**What is expected:** Your task is to output all the records below, word for word.

[Revision comparison data]
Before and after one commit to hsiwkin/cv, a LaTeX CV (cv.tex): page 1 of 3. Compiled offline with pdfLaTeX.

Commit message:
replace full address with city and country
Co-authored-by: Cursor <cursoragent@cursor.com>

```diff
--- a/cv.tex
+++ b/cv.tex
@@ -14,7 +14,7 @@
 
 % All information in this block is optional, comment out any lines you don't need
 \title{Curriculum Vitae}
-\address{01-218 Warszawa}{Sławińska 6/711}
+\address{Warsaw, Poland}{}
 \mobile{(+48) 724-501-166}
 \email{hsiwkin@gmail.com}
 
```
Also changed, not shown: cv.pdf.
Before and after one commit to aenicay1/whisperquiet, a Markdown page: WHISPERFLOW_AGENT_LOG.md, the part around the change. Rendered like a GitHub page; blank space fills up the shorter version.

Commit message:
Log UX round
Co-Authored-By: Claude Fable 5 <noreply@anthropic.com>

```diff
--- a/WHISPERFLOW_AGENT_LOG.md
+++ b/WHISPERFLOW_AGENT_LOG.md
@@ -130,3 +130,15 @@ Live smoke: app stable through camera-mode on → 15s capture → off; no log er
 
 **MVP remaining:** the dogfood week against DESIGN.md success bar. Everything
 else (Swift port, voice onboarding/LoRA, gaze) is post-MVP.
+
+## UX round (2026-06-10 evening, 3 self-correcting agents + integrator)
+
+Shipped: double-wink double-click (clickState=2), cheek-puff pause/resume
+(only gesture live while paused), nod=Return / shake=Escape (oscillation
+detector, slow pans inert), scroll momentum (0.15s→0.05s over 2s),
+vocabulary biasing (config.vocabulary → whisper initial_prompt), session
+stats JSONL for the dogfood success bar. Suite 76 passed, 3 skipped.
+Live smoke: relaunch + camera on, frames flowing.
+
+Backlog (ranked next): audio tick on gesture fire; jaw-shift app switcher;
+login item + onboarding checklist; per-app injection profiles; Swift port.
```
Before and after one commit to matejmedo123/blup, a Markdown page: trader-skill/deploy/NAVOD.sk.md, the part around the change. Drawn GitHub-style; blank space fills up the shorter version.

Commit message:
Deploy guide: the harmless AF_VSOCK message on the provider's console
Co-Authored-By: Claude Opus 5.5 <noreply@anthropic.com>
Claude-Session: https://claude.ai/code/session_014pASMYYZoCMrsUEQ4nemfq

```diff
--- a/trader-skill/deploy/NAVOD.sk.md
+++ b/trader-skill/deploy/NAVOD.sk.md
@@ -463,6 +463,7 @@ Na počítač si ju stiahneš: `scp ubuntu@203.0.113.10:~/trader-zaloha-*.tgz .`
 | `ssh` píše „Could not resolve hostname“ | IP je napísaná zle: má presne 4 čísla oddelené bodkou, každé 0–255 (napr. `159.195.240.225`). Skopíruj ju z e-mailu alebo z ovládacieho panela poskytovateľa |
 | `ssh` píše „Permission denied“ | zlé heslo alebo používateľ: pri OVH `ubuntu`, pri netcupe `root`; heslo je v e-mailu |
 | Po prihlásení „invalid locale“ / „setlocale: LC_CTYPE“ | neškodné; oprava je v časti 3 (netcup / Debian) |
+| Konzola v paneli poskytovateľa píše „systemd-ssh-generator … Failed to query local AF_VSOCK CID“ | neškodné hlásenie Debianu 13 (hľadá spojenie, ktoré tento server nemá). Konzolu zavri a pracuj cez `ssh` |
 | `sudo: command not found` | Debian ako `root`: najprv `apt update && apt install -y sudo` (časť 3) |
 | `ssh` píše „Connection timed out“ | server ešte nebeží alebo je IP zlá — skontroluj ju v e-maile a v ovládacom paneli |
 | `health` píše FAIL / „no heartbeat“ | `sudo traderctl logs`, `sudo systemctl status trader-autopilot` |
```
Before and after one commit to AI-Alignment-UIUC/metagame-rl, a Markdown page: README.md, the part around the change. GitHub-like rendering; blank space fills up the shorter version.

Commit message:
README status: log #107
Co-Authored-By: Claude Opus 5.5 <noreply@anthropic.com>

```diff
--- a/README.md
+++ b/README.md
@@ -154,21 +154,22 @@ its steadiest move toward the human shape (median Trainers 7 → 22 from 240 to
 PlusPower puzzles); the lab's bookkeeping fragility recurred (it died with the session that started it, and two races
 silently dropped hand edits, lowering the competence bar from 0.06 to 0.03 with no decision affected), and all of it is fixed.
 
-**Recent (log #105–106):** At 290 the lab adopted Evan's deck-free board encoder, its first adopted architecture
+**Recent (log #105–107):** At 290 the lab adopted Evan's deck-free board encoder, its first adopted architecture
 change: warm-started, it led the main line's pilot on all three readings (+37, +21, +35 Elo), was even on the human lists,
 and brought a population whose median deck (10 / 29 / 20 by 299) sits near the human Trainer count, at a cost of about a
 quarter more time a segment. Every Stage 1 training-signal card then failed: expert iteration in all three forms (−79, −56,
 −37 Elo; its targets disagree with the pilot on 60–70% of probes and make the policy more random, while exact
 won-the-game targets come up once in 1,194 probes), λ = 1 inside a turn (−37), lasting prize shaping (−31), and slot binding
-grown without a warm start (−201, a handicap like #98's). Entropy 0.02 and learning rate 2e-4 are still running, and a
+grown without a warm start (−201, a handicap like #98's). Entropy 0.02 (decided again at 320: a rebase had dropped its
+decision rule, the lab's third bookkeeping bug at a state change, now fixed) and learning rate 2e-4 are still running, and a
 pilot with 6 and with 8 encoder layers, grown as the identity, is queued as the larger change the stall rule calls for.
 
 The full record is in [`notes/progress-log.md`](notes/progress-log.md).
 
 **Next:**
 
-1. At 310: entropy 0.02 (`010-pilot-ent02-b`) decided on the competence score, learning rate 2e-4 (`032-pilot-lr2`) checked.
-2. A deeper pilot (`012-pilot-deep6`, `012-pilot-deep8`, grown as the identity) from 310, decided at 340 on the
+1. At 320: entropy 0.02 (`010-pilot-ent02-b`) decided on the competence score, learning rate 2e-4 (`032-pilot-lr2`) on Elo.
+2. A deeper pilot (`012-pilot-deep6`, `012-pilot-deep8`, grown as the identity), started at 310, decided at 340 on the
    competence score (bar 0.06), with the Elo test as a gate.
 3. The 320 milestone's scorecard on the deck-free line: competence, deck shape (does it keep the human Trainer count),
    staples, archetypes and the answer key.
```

**Exercise solution:**
Before and after one commit to hsiwkin/cv, a LaTeX CV (cv.tex): page 1 of 3. Compiled offline with pdfLaTeX.

Commit message:
replace full address with city and country
Co-authored-by: Cursor <cursoragent@cursor.com>

```diff
--- a/cv.tex
+++ b/cv.tex
@@ -14,7 +14,7 @@
 
 % All information in this block is optional, comment out any lines you don't need
 \title{Curriculum Vitae}
-\address{01-218 Warszawa}{Sławińska 6/711}
+\address{Warsaw, Poland}{}
 \mobile{(+48) 724-501-166}
 \email{hsiwkin@gmail.com}
 
```
Also changed, not shown: cv.pdf.
Before and after one commit to aenicay1/whisperquiet, a Markdown page: WHISPERFLOW_AGENT_LOG.md, the part around the change. Rendered like a GitHub page; blank space fills up the shorter version.

Commit message:
Log UX round
Co-Authored-By: Claude Fable 5 <noreply@anthropic.com>

```diff
--- a/WHISPERFLOW_AGENT_LOG.md
+++ b/WHISPERFLOW_AGENT_LOG.md
@@ -130,3 +130,15 @@ Live smoke: app stable through camera-mode on → 15s capture → off; no log er
 
 **MVP remaining:** the dogfood week against DESIGN.md success bar. Everything
 else (Swift port, voice onboarding/LoRA, gaze) is post-MVP.
+
+## UX round (2026-06-10 evening, 3 self-correcting agents + integrator)
+
+Shipped: double-wink double-click (clickState=2), cheek-puff pause/resume
+(only gesture live while paused), nod=Return / shake=Escape (oscillation
+detector, slow pans inert), scroll momentum (0.15s→0.05s over 2s),
+vocabulary biasing (config.vocabulary → whisper initial_prompt), session
+stats JSONL for the dogfood success bar. Suite 76 passed, 3 skipped.
+Live smoke: relaunch + camera on, frames flowing.
+
+Backlog (ranked next): audio tick on gesture fire; jaw-shift app switcher;
+login item + onboarding checklist; per-app injection profiles; Swift port.
```
Before and after one commit to matejmedo123/blup, a Markdown page: trader-skill/deploy/NAVOD.sk.md, the part around the change. Drawn GitHub-style; blank space fills up the shorter version.

Commit message:
Deploy guide: the harmless AF_VSOCK message on the provider's console
Co-Authored-By: Claude Opus 5.5 <noreply@anthropic.com>
Claude-Session: https://claude.ai/code/session_014pASMYYZoCMrsUEQ4nemfq

```diff
--- a/trader-skill/deploy/NAVOD.sk.md
+++ b/trader-skill/deploy/NAVOD.sk.md
@@ -463,6 +463,7 @@ Na počítač si ju stiahneš: `scp ubuntu@203.0.113.10:~/trader-zaloha-*.tgz .`
 | `ssh` píše „Could not resolve hostname“ | IP je napísaná zle: má presne 4 čísla oddelené bodkou, každé 0–255 (napr. `159.195.240.225`). Skopíruj ju z e-mailu alebo z ovládacieho panela poskytovateľa |
 | `ssh` píše „Permission denied“ | zlé heslo alebo používateľ: pri OVH `ubuntu`, pri netcupe `root`; heslo je v e-mailu |
 | Po prihlásení „invalid locale“ / „setlocale: LC_CTYPE“ | neškodné; oprava je v časti 3 (netcup / Debian) |
+| Konzola v paneli poskytovateľa píše „systemd-ssh-generator … Failed to query local AF_VSOCK CID“ | neškodné hlásenie Debianu 13 (hľadá spojenie, ktoré tento server nemá). Konzolu zavri a pracuj cez `ssh` |
 | `sudo: command not found` | Debian ako `root`: najprv `apt update && apt install -y sudo` (časť 3) |
 | `ssh` píše „Connection timed out“ | server ešte nebeží alebo je IP zlá — skontroluj ju v e-maile a v ovládacom paneli |
 | `health` píše FAIL / „no heartbeat“ | `sudo traderctl logs`, `sudo systemctl status trader-autopilot` |
```
Before and after one commit to AI-Alignment-UIUC/metagame-rl, a Markdown page: README.md, the part around the change. GitHub-like rendering; blank space fills up the shorter version.

Commit message:
README status: log #107
Co-Authored-By: Claude Opus 5.5 <noreply@anthropic.com>

```diff
--- a/README.md
+++ b/README.md
@@ -154,21 +154,22 @@ its steadiest move toward the human shape (median Trainers 7 → 22 from 240 to
 PlusPower puzzles); the lab's bookkeeping fragility recurred (it died with the session that started it, and two races
 silently dropped hand edits, lowering the competence bar from 0.06 to 0.03 with no decision affected), and all of it is fixed.
 
-**Recent (log #105–106):** At 290 the lab adopted Evan's deck-free board encoder, its first adopted architecture
+**Recent (log #105–107):** At 290 the lab adopted Evan's deck-free board encoder, its first adopted architecture
 change: warm-started, it led the main line's pilot on all three readings (+37, +21, +35 Elo), was even on the human lists,
 and brought a population whose median deck (10 / 29 / 20 by 299) sits near the human Trainer count, at a cost of about a
 quarter more time a segment. Every Stage 1 training-signal card then failed: expert iteration in all three forms (−79, −56,
 −37 Elo; its targets disagree with the pilot on 60–70% of probes and make the policy more random, while exact
 won-the-game targets come up once in 1,194 probes), λ = 1 inside a turn (−37), lasting prize shaping (−31), and slot binding
-grown without a warm start (−201, a handicap like #98's). Entropy 0.02 and learning rate 2e-4 are still running, and a
+grown without a warm start (−201, a handicap like #98's). Entropy 0.02 (decided again at 320: a rebase had dropped its
+decision rule, the lab's third bookkeeping bug at a state change, now fixed) and learning rate 2e-4 are still running, and a
 pilot with 6 and with 8 encoder layers, grown as the identity, is queued as the larger change the stall rule calls for.
 
 The full record is in [`notes/progress-log.md`](notes/progress-log.md).
 
 **Next:**
 
-1. At 310: entropy 0.02 (`010-pilot-ent02-b`) decided on the competence score, learning rate 2e-4 (`032-pilot-lr2`) checked.
-2. A deeper pilot (`012-pilot-deep6`, `012-pilot-deep8`, grown as the identity) from 310, decided at 340 on the
+1. At 320: entropy 0.02 (`010-pilot-ent02-b`) decided on the competence score, learning rate 2e-4 (`032-pilot-lr2`) on Elo.
+2. A deeper pilot (`012-pilot-deep6`, `012-pilot-deep8`, grown as the identity), started at 310, decided at 340 on the
    competence score (bar 0.06), with the Elo test as a gate.
 3. The 320 milestone's scorecard on the deck-free line: competence, deck shape (does it keep the human Trainer count),
    staples, archetypes and the answer key.
```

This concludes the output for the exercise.